It hardly seems possible, but HLS Professor Cass Sunstein ’78 argues that for all their differences, every president since Ronald Reagan has agreed on one fundamental principle of government. That is, “No action may be taken unless the benefits justify the costs.” Sunstein identifies President Reagan as the main architect of this concept, and he credits the president he served under, Barack Obama ’91, with cementing what he calls “the cost-benefit revolution,” which is also the title of Sunstein’s new book, published last summer by MIT Press.

Sunstein, who was administrator of the White House Office of Information and Regulatory Affairs, contends in the book that the revolution—made possible by experts who answer difficult questions of fact—both increases welfare and respects individual autonomy. Some of the facts may seem cold, such as calculating the value of human life in order to assess the benefits of regulation, yet are often necessary to make choices that benefit a large population.

For areas where people perceive the possibility of serious harm, such as the environment, privacy and national security, they may embrace the “precautionary principle,” a willingness to incur costs because it is better to be safe than sorry. But Sunstein writes that precautions themselves can create risks. Instead, he says we should avoid gratuitous costs (for example, regulation that may save a small number of lives while costing more than a billion dollars), illicit grounds (such as using surveillance on people because of their political views) and using worst cases to drive policy.

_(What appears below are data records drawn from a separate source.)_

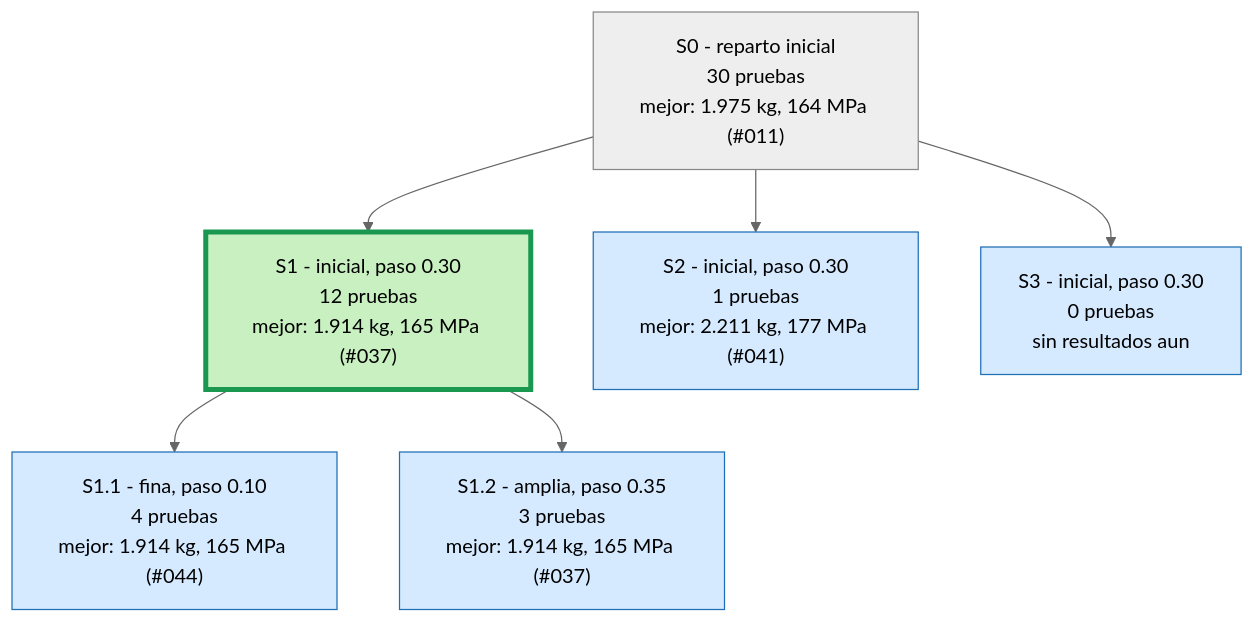
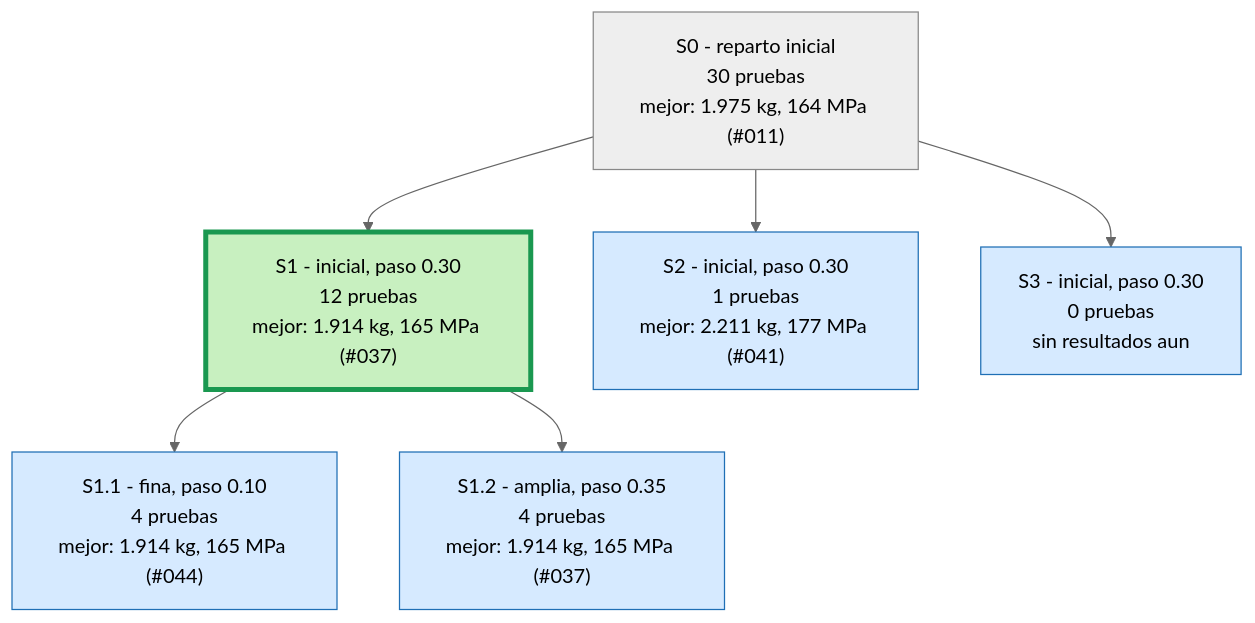
One commit to Hugiko/msd-soporte-optimizacion changed the first of 4 diagrams in runs/opt_37800N/ARBOL.md. Above: the diagram before and after it, drawn with Mermaid (neutral theme). The commit also changed 19 other files, not shown here.

````diff
--- a/runs/opt_37800N/ARBOL.md
+++ b/runs/opt_37800N/ARBOL.md
@@ -9,17 +9,17 @@
 ```mermaid
 graph TD
 classDef activa fill:#d6eaff,stroke:#1f6fb5,color:#000
 classDef fin fill:#eeeeee,stroke:#888,color:#000
 classDef mejor fill:#c8f0c0,stroke:#1a9850,stroke-width:4px,color:#000
 S0["S0 - reparto inicial<br/>30 pruebas<br/>mejor: 1.975 kg, 164 MPa (#011)"]:::fin
 S1["S1 - inicial, paso 0.30<br/>12 pruebas<br/>mejor: 1.914 kg, 165 MPa (#037)"]:::mejor
 S0 --> S1
 S2["S2 - inicial, paso 0.30<br/>1 pruebas<br/>mejor: 2.211 kg, 177 MPa (#041)"]:::activa
 S0 --> S2
 S3["S3 - inicial, paso 0.30<br/>0 pruebas<br/>sin resultados aun"]:::activa
 S0 --> S3
 S1_1["S1.1 - fina, paso 0.10<br/>4 pruebas<br/>mejor: 1.914 kg, 165 MPa (#044)"]:::activa
 S1 --> S1_1
-S1_2["S1.2 - amplia, paso 0.35<br/>3 pruebas<br/>mejor: 1.914 kg, 165 MPa (#037)"]:::activa
+S1_2["S1.2 - amplia, paso 0.35<br/>4 pruebas<br/>mejor: 1.914 kg, 165 MPa (#037)"]:::activa
 S1 --> S1_2
 ```
````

Sunstein celebrates a “technocratic conception of democracy,” in which government officials focus on “the magnitude of relevant events, with lots of numbers.” That would mean an official who believes in environmental regulation would eschew one that costs a lot of money and provides limited benefits, just as someone who dislikes regulation would embrace one that prevents premature deaths at limited costs. He acknowledges that a cost-benefit analysis can’t provide total insight into improving human welfare, which should be the ultimate goal of public policy. At the same time, cost-benefit analysis has been extremely successful in saving lives and money, he writes, even if the revolution isn’t finished.